Somehow it dawned on us that getting into a public legal battle with someone wasn’t in the best spirit of A.A. Perhaps someone called our attention to Tradition Ten, which says that we don’t get involved in public controversy. I don’t know if someone mentioned non-violence, but somehow that concept began to shape our discussion. Maybe someone recalled the line in the Big Book about not fighting anyone or anything.

However it went down, by the time we had reached a decision we had travelled to a completely different place. The last point someone made underscored our conclusion by noting that the offending guy was actually helping us to achieve our primary purpose. Whether it was from A.A. or from this guy’s basement printing press, the message was being carried. We finally decided, just as unanimously as we first thought we should sue him, that A.A. should take no action at all. So this very ordinary group of alcoholics reached what I thought then and think now was a gorgeous group conscience.

For me this was just as remarkable a change as we see in one another as we work Steps and change as individuals.
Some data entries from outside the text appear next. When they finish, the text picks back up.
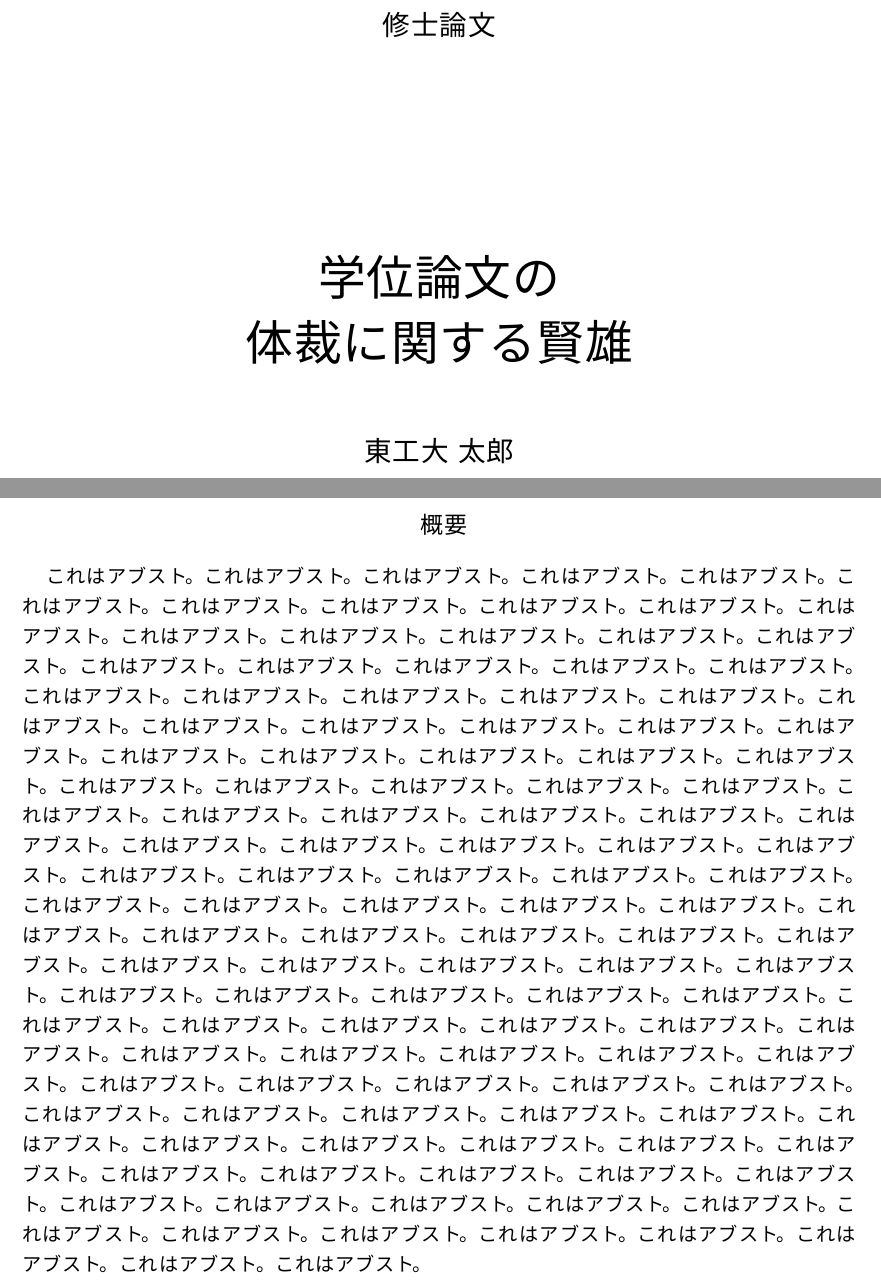
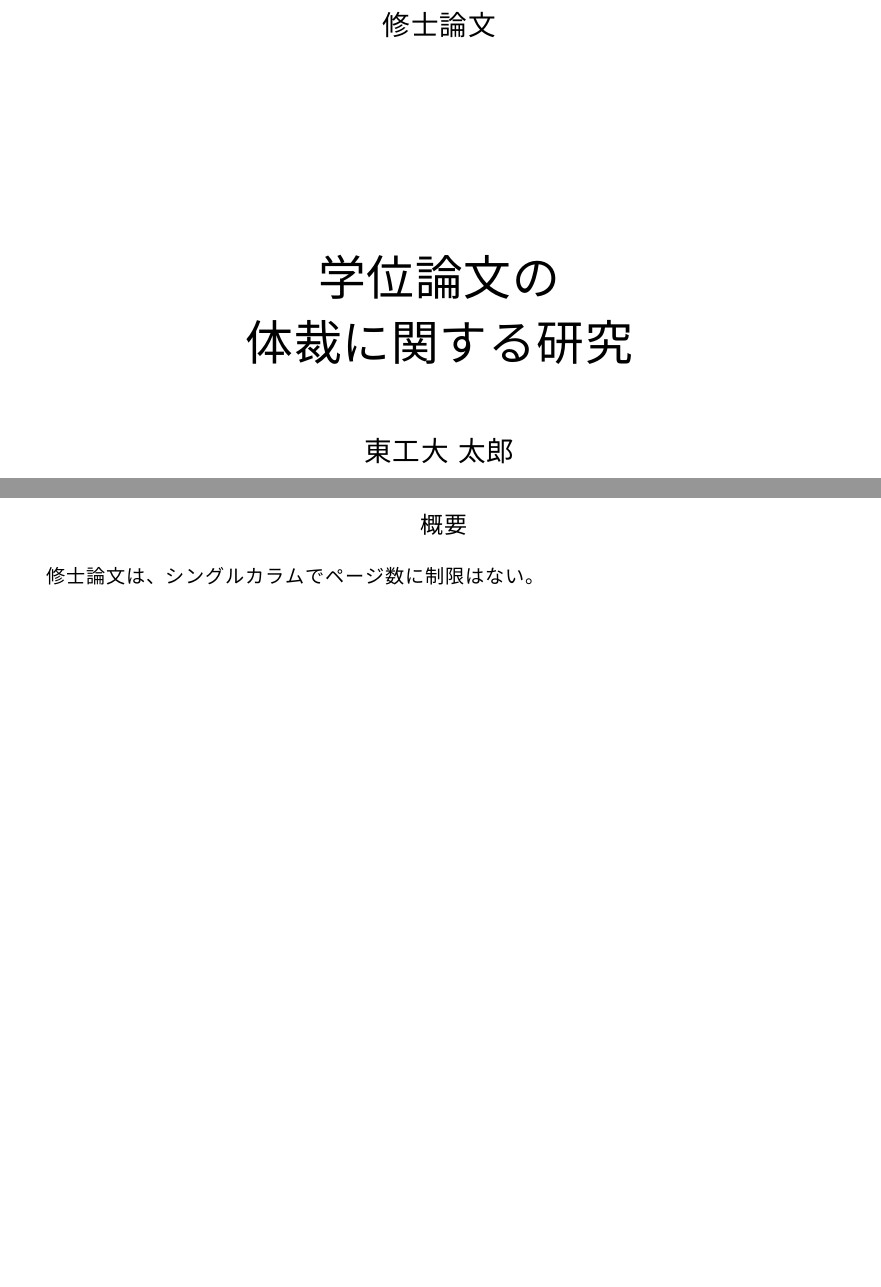
Before and after one commit to Ryuta339/mthesis, a LaTeX thesis (main.tex, which reads abstract.tex): two parts of pages 1 and 2 of 7, joined at a grey line, cut so that both start at the same text, the shorter picture padded with empty space. The pictures show the PDF file sample/sample.pdf that the author committed with the source.

Commit message:
first commit

```diff
--- a/abstract.tex
+++ b/abstract.tex
@@ -1,124 +1 @@
-これはアブスト。
-これはアブスト。
-これはアブスト。
-これはアブスト。
-これはアブスト。
-これはアブスト。
-これはアブスト。
-これはアブスト。
-これはアブスト。
-これはアブスト。
-これはアブスト。
-これはアブスト。
-これはアブスト。
-これはアブスト。
-これはアブスト。
-これはアブスト。
-これはアブスト。
-これはアブスト。
-これはアブスト。
-これはアブスト。
-これはアブスト。
-これはアブスト。
-これはアブスト。
-これはアブスト。
-これはアブスト。
-これはアブスト。
-これはアブスト。
-これはアブスト。
-これはアブスト。
-これはアブスト。
-これはアブスト。
-これはアブスト。
-これはアブスト。
-これはアブスト。
-これはアブスト。
-これはアブスト。
-これはアブスト。
-これはアブスト。
-これはアブスト。
-これはアブスト。
-これはアブスト。
-これはアブスト。
-これはアブスト。
-これはアブスト。
-これはアブスト。
-これはアブスト。
-これはアブスト。
-これはアブスト。
-これはアブスト。
-これはアブスト。
-これはアブスト。
-これはアブスト。
-これはアブスト。
-これはアブスト。
-これはアブスト。
-これはアブスト。
-これはアブスト。
-これはアブスト。
-これはアブスト。
-これはアブスト。
-これはアブスト。
-これはアブスト。
-これはアブスト。
-これはアブスト。
-これはアブスト。
-これはアブスト。
-これはアブスト。
-これはアブスト。
-これはアブスト。
-これはアブスト。
-これはアブスト。
-これはアブスト。
-これはアブスト。
-これはアブスト。
-これはアブスト。
-これはアブスト。
-これはアブスト。
-これはアブスト。
-これはアブスト。
-これはアブスト。
-これはアブスト。
-これはアブスト。
-これはアブスト。
-これはアブスト。
-これはアブスト。
-これはアブスト。
-これはアブスト。
-これはアブスト。
-これはアブスト。
-これはアブスト。
-これはアブスト。
-これはアブスト。
-これはアブスト。
-これはアブスト。
-これはアブスト。
-これはアブスト。
-これはアブスト。
-これはアブスト。
-これはアブスト。
-これはアブスト。
-これはアブスト。
-これはアブスト。
-これはアブスト。
-これはアブスト。
-これはアブスト。
-これはアブスト。
-これはアブスト。
-これはアブスト。
-これはアブスト。
-これはアブスト。
-これはアブスト。
-これはアブスト。
-これはアブスト。
-これはアブスト。
-これはアブスト。
-これはアブスト。
-これはアブスト。
-これはアブスト。
-これはアブスト。
-これはアブスト。
-これはアブスト。
-これはアブスト。
-これはアブスト。
-これはアブスト。
+修士論文は、シングルカラムでページ数に制限はない。
--- a/main.tex
+++ b/main.tex
@@ -33,7 +31,7 @@
 %\提出年月{平成29年7月}
 \提出年月{2020年1月}
 
-\題名{学位論文の\\体裁に関する賢雄}
+\題名{学位論文の\\体裁に関する研究}
 %\梗概題名{学位論文の\\体裁に関する研究}
 %\題名{楽に卒業する方法に関する基礎的研究\\
 %			--- そもそもそれは可能か？ ---}
```
Also changed, not shown: introduction.tex (+5 -5 lines), mthesis.sty (+9 -6 lines), README.md (added), sample/sample.pdf, main.tex (6 more changed lines).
Even groups can grow quickly and intensely along spiritual lines by invoking Traditions like Two (“For our group purpose there is but one ultimate authority…”), and Ten (“Alcoholics Anonymous has no opinion on outside issues…”). And Tradition Five (“Each group has but one primarily purpose…”), come to think of it.

Jim H.’s home group is Old Timers which meets on Mondays at 12 noon in Oakland, currently meeting only on Zoom.